If this is the case it is rather hard to see what we are arguing about. With all the semantic ingenuity in the world children on the autistic spectrum are surely autistic and so are children who have autistic behaviour.
So states John Stone on Age of Autism.
Its meant to point out to us the linguistic convolutions some people go to in order to seperate people who have autism and people who display autistic symptoms. We’re meant to roll our eyes on this stupidity.
But I can’t. Because its not stupid. Because there is a difference between having enough of the symptoms to qualify for a diagnosis of autism and not having enough of the symptoms of autism to qualify for a diagnosis of autism. In one scenario a person has autism as medically defined. In the other scenario, they don’t.
Far from John Stones ‘semantic ingenuity’, what we are in fact talking about is ‘semantic precision’. Lots of people display some of the symptoms of autism yet simply don’t have enough to get a diagnosis. This phenomenom has even got a name: Broader Autism Phenotype . In a paper from as long ago as 1997, the authors states:
Studies of families ascertained through a single autistic proband suggest that the genetic liability for autism may be expressed in nonautistic relatives in a phenotype that is milder but qualitatively similar to the defining features of autism.
Note the use of the word qualitatively there. In that, people with enough symptoms have autism share qualities with those who don’t.

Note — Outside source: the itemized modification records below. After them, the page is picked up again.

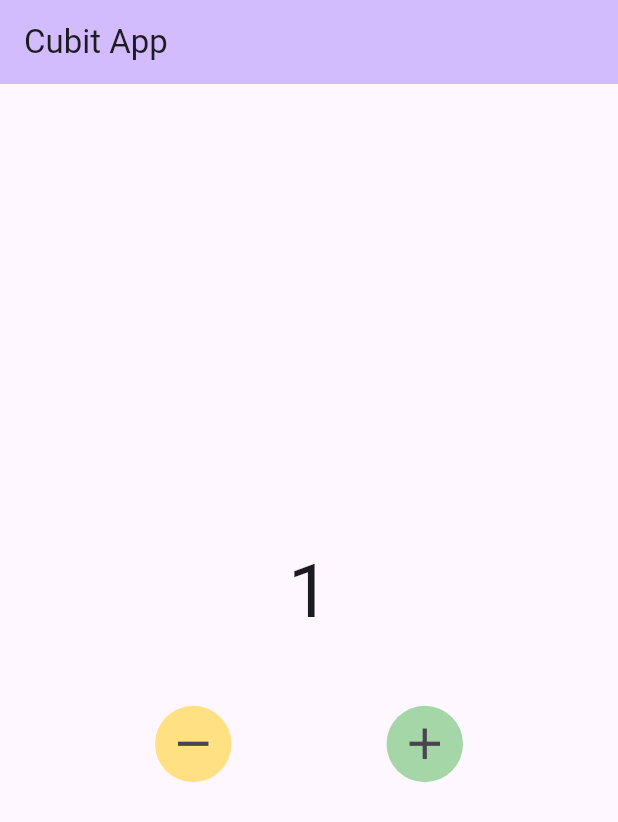
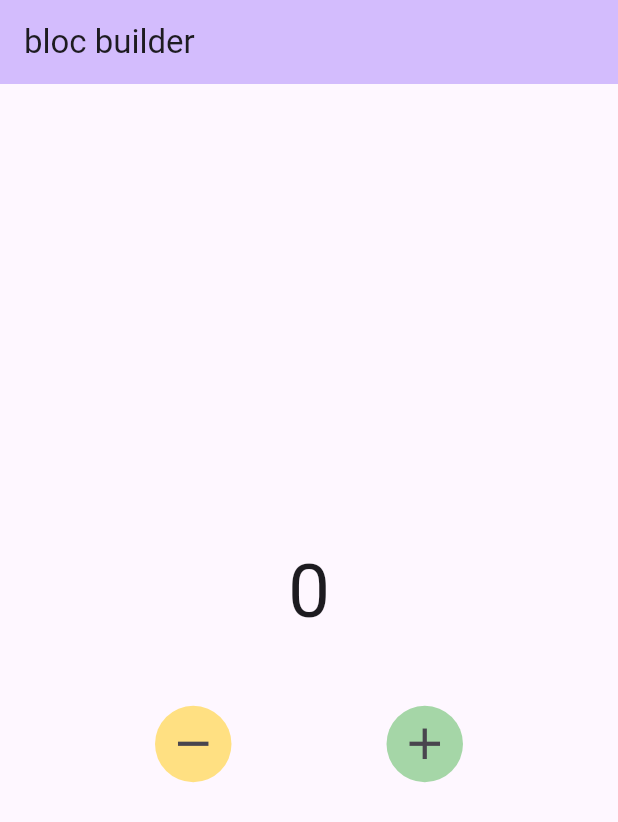
Before and after one commit to zalwan/flutter_counter_with_bloc, a Flutter app: the screen it shows after launch, after a tap on the "add" icon, on a phone screen of 412 x 824 dp. Shown: the top 822 px of the screen. Run offline on Flutter 3.47's test engine with Material 2 defaults, Android fonts, the phone set to English and light mode, and no system bars; our stand-ins replace bloc, flutter_bloc.

Commit message:
feat: learn bloc builder

```diff
--- /dev/null
+++ b/lib/bloc_builder/bloc/counter.dart
@@ -0,0 +1,22 @@
+import 'package:bloc/bloc.dart';
+
+class Counter extends Cubit<int> {
+  Counter({this.initialData = 0}) : super(initialData);
+
+  int initialData;
+
+  void increment() => emit(state + 1);
+  void decrement() => emit(state - 1);
+
+  @override
+  void onChange(Change<int> change) {
+    super.onChange(change);
+    print(change);
+  }
+
+  @override
+  void onError(Object error, StackTrace stackTrace) {
+    super.onError(error, stackTrace);
+    print(error);
+  }
+}
--- /dev/null
+++ b/lib/bloc_builder/bloc_builder.dart
@@ -0,0 +1,92 @@
+import 'package:flutter/material.dart';
+import 'package:flutter_application_bloc/bloc_builder/bloc/counter.dart';
+import 'package:flutter_bloc/flutter_bloc.dart';
+
+class BlocBuilderPage extends StatelessWidget {
+  BlocBuilderPage({super.key});
+
+  Counter mycounter = Counter();
+
+  @override
+  Widget build(BuildContext context) {
+    return Scaffold(
+      appBar: AppBar(
+        backgroundColor: Theme.of(context).colorScheme.inversePrimary,
+        title: const Text("bloc builder"),
+      ),
+      body: Column(
+        mainAxisAlignment: MainAxisAlignment.center,
+        children: [
+          BlocBuilder<Counter, int>(
+            bloc: mycounter,
+            buildWhen: (previous, current) {
+              if (current % 2 == 0) {
+                return true;
+              } else {
+                return false;
+              }
+            },
+            builder: (context, state) {
+              return Center(
+                child: Text(
+                  "$state",
+                  style: const TextStyle(fontSize: 50),
+                ),
+              );
+            },
+          ),
+          // StreamBuilder(
+          //   initialData: mycounter.initialData,
+          //   stream: mycounter.stream,
+          //   builder: (context, snapshot) {
+          //     return Center(
+          //       child: Text(
+          //         "${snapshot.data}",
+          //         style: const TextStyle(fontSize: 50),
+          //       ),
+          //     );
+          //   },
+          // ),
+          const SizedBox(
+            height: 40,
+          ),
+          Row(
+            mainAxisAlignment: MainAxisAlignment.spaceEvenly,
+            children: [
+              Container(
+                decoration: BoxDecoration(
+                  color: Colors.amber[200],
+                  borderRadius: BorderRadius.circular(50),
+                ),
+                child: IconButton(
+                  onPressed: () {
+                    mycounter.decrement();
+                  },
+                  icon: const Icon(
+                    Icons.remove,
+                    size: 35,
+                  ),
+                ),
+              ),
+              Container(
+                decoration: BoxDecoration(
+                  color: Colors.green[200],
+                  borderRadius: BorderRadius.circular(50),
+                ),
+                child: IconButton(
+                  onPressed: () {
+                    mycounter.increment();
+                  },
+                  icon: const Icon(
+                    Icons.add,
+                    size: 35,
+                  ),
+                ),
+              )
+            ],
+          ),
+        ],
+      ),
+    );
+  }
+}
--- a/lib/main.dart
+++ b/lib/main.dart
@@ -1,4 +1,5 @@
 import 'package:flutter/material.dart';
+import 'package:flutter_application_bloc/bloc_builder/bloc_builder.dart';
 import 'package:flutter_application_bloc/cubit/cubit.dart';
 //import 'package:flutter_application_bloc/stream/stream.dart';
 
@@ -17,7 +18,7 @@ class MyApp extends StatelessWidget {
         colorScheme: ColorScheme.fromSeed(seedColor: Colors.deepPurple),
         useMaterial3: true,
       ),
-      home: CubitPage(),
+      home: BlocBuilderPage(),
     );
   }
 }
```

Autism has a long and painful history of being sculpted into a set of beliefs that reflect the position of the believer rather than the objective truth of the matter. The thing is, we have an objective (if medical) truth on the matter, its set down in the DSM or the ICD, pick your poison. John Stone is merely the latest in a long line of people who want autistic people to be ambiguous enough to reflect their beliefs. However, by its very definition, you cannot be autistic (again medically speaking) if you don’t meet the criteria, or even enough of the criteria.
I see nothing of semantic igenuity in this. Stone is, of course, attempting to whip up support for the latest terrible study – this one legal – that claims to have found 83 people compensated for autism via vaccine injury. When you apply John Stone et al’s loose, ambiguous definition of what autism medically is then they’re quite right. Thing is, I suspect I, John Stone and various others could all show some symptoms of autism. Much trickier is to display enough symptoms of autism to be diagnosed as autistic. Something I think about 1% of these 83 were. In other words, no different in amount than the rest of any other population.
Some of the disorders listed fall under the spectrum umbrella, so can argue whether or not it's "actually autism" or just a disorder in the spectrum... either way, the point is that there are many disorders that don't fall under the spectrum umbrella but do share some "autism-like symptoms" yet are not autism.
(1) The great majority of the children identified in the study “that claims to have found 83 people compensated for autism via vaccine injury” suffered an alleged vaccine reaction following vaccination against pertussis.
(2) Such “injuries” have been shown to actually be due to mutations that cause seizures and the development of “autistic traits” after a prolonged period of apparently normal development.
(3) Strangely, the authors argued that, contrary to the evidence, the development of “autistic traits” is due to the vaccine, and Stone apparently argues that the well-studied genetic syndrome is actually autism.
ToddW's take on "semantic ingenuity"
Now, there are some who might argue that there is a distinction, medically speaking, between polio and polio-like symptoms, but they are clearly held in the grip of Big PharmaTM. Don't let them fool you. I know I have polio because I have polio-like symptoms. And since there is no meaningful distinction between the terms "polio" and "polio-like symptoms," then the only possible answer is that the cause of my distress is nothing else but polio. I'm sure the folks at Age of Autism will back me up on this one.
I have in my household one child with Autism, and three other members, myself included, with ASD like aspects to our personalities, but would not qualify for a diagnosis. My husband and I score highly when we undertake the Broad Autism Phenotype test, yet neither are disabled by our traits (experience difficulties yes). I dont have any problem conceptualising the difference between Autism and ASD like behaviours.